5. Check your About section and make sure it shows only the best side of you. Be cautious of posting strong political beliefs or commentary. Stick to being short, simple and direct, they don’t need to know your opinion on every little thing.
Twitter / Instagram
Considering the only thing you can do on these 2 sites is upload statuses and pictures this should be considerably easy, right? Not necessarily.
1. Once again, drinking and saying you’re hung-over doesn’t make you seem like a handworker. Also, get rid of all offensive language and by this I mean curse words, sexual innuendos and drinking.
2. Retweets aren’t off limits, be careful what you retweet because it still reflects you.
3. Debating what tweets to delete can be hard. It’s obvious you shouldn’t talk about getting plastered or doing drugs but what about the tweets that say “I’m such a procrastinator” or “I hate work”. These don’t help you either. No one wants a lazy, procrastinator working for them, so in the future try to talk about all the good things you’re doing and how hard you work!
• Blogs are a great way to show off your writing skills, and a convenient, in your face way to voice your opinions. Just know that each post is a reflection of you. If you are looking for a career where strong opinions are valued, than a personal account can help an employer see the passion and thought process behind your choices. If extreme opinions are not as welcome, keep post topics related to your career or generalities. Tumblr, probably the most popular blog site, is particular in their privacy settings. Unlike most other sites, you are not allowed to make your default blog account private. A way to get around this is to make a second blog a password protected blog account and post your sassy opinions there.
Some of these instructions may seem harsh, and that’s because it’s meant to be. Many bosses consistently check Facebook under a pseudonym to make sure employees are in line. You may never know who’s looking at your sites, but you can control what they see. It’s the 21st century; online personas can be what makes us or breaks us.
Do companies and employers really care about your Facebook and Twitter?

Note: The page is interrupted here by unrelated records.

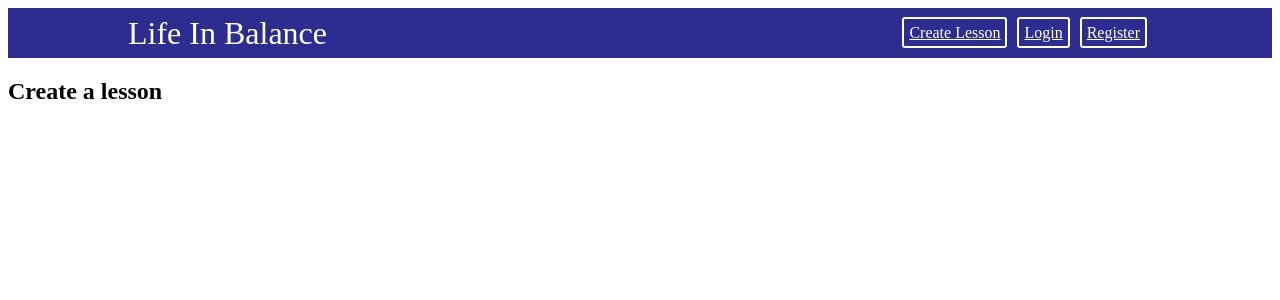
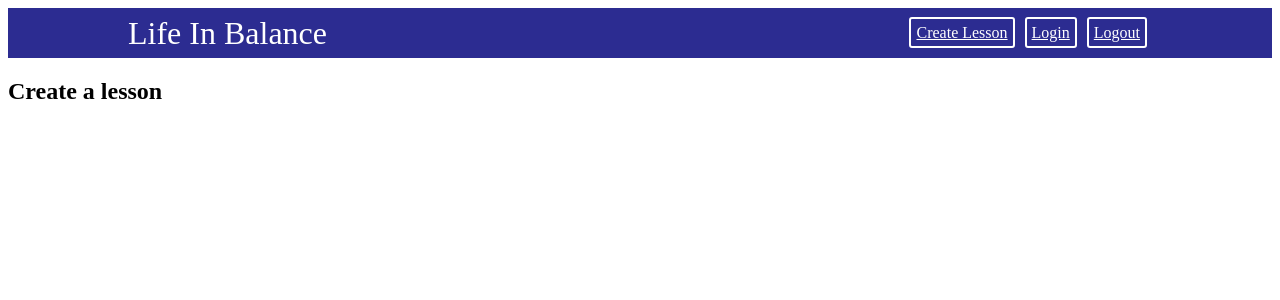
Before and after one commit to AlexBrown4020/mern-project, a React (Create React App) app in the folder client/: page /create_lesson in a window 1280 px wide. Shown: the top 300 px of the page. Built offline with nearby package versions, Linux system fonts and the light colour scheme; sample sign-in values are in the browser's storage.

Commit message:
Feat: logout and register conditional rendering

```diff
--- a/client/src/components/navbar/Navbar.jsx
+++ b/client/src/components/navbar/Navbar.jsx
@@ -4,7 +4,7 @@ import { Registration } from '../registration/Registration';
 import { Link } from 'react-router-dom';
 
 export const Navbar = () => {
-
+    const auth = localStorage.getItem('user')
     return (
         <div className='navbar'>
             <div className='navContainer'>
@@ -12,7 +12,7 @@ export const Navbar = () => {
                 <ul className='navItems'>
                     <Link className='navLink' to={'/create_lesson'}>Create Lesson</Link>
                     <Link className='navLink' to={'/login'}>Login</Link>
-                    <Link className='navLink'to={'/register'}>Register</Link>
+                    {auth ? <Link className='navLink' to={'/logout'}>Logout</Link> : <Link className='navLink'to={'/register'}>Register</Link>}
                 </ul>
             </div>
         </div>
```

According to ZDNet 56% of employers check applicants social network sites like twitter, Facebook and LinkedIn, just to name a few..

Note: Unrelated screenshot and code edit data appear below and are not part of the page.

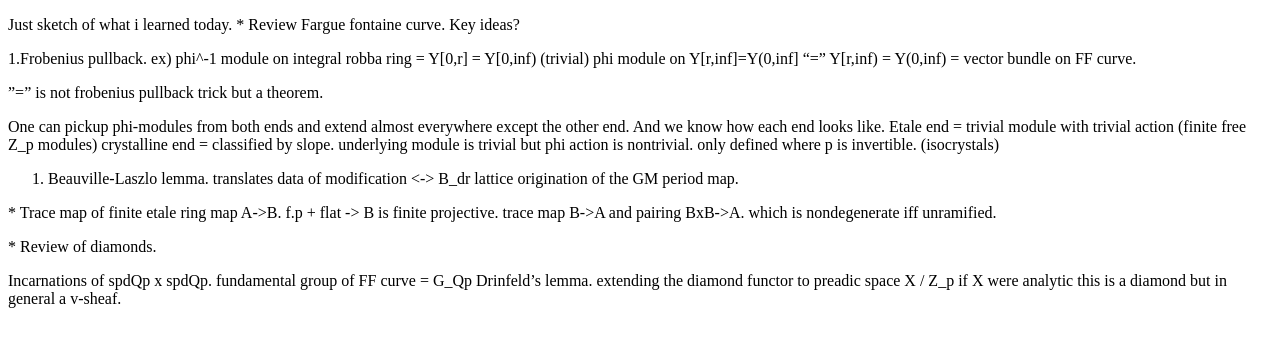
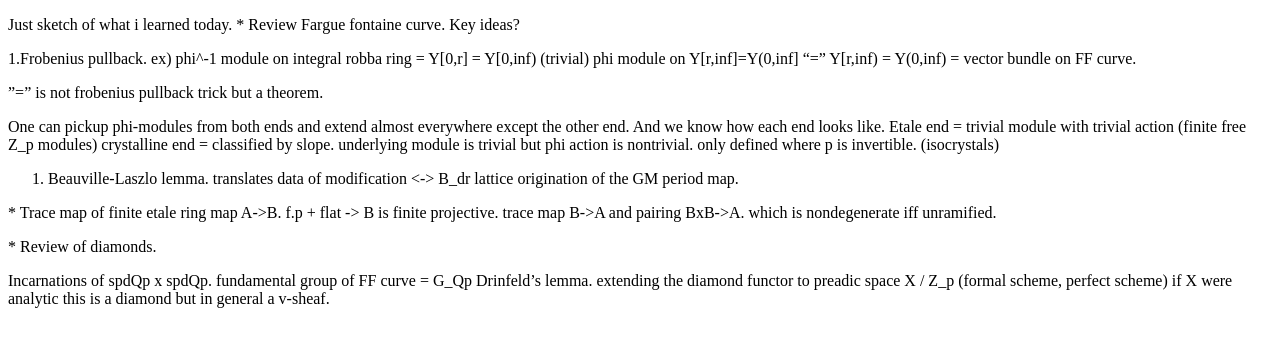
Before and after one commit to alchan00/alchan00.github.io, a Jekyll site: the page built from daily-notes/2026-09-09/index.md, in a window 1280 px wide. Shown: the top 347 px of the page. Built offline with Jekyll 4.4.1, drawn with Linux system fonts in a browser that asks for light colours; our own code applies the rules of GitHub Pages for plain Markdown files.

Commit message:
Update index.md

```diff
--- a/daily-notes/2026-09-09/index.md
+++ b/daily-notes/2026-09-09/index.md
@@ -29,5 +29,5 @@ Review of diamonds.
 Incarnations of spdQp x spdQp.
 fundamental group of FF curve = G_Qp
 Drinfeld's lemma.
-extending the diamond functor to preadic space X / Z_p
+extending the diamond functor to preadic space X / Z_p (formal scheme, perfect scheme)
 if X were analytic this is a diamond but in general a v-sheaf.
```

Okay, how many times do you log into Facebook or Twitter and see a diary-like status update from an attention-seeking individual. TOO MANY TIMES. Last time I checked, these sites are public and therefore, so is the content chosen to share. WHY would anyone want to share personal thoughts or opinions regarding something that gives them a reputation of the following:
-someone you cannot trust to be mature with your own feelings
Not-so-secret-anymore diary content generally places the sharer into one of the following categories that tarnishes his or her reputation within his or her social media community, which is already full of superficial and actual friends.
Here's the thing, if you're upset or unhappy, take it up with the source whose causing you the personal anguish directly, not by releasing a social media post you hope will be seen by a specific person. If you want the respect or attention your status is screaming to your social media public, you won't obtain it by that indirect and immature approach.
Not only does it tarnish your personal present reputation amongst a semi-fake community of friends, but what about your future and potential employers that come across it? Chances are if any content in a status promotes an individual's reputation as immature, he or she will not receive the job desired, solely on the fact that NO ONE wants to hire somebody who publically vents their feelings and comes off as a potential liability.
So take some advice from an extremely tired Facebook newsfeed viewer, keep the thoughts on paper, not in cyberspace.
Image Source: http://weknowmemes.com/2012/01/its-a-status-not-your-diary/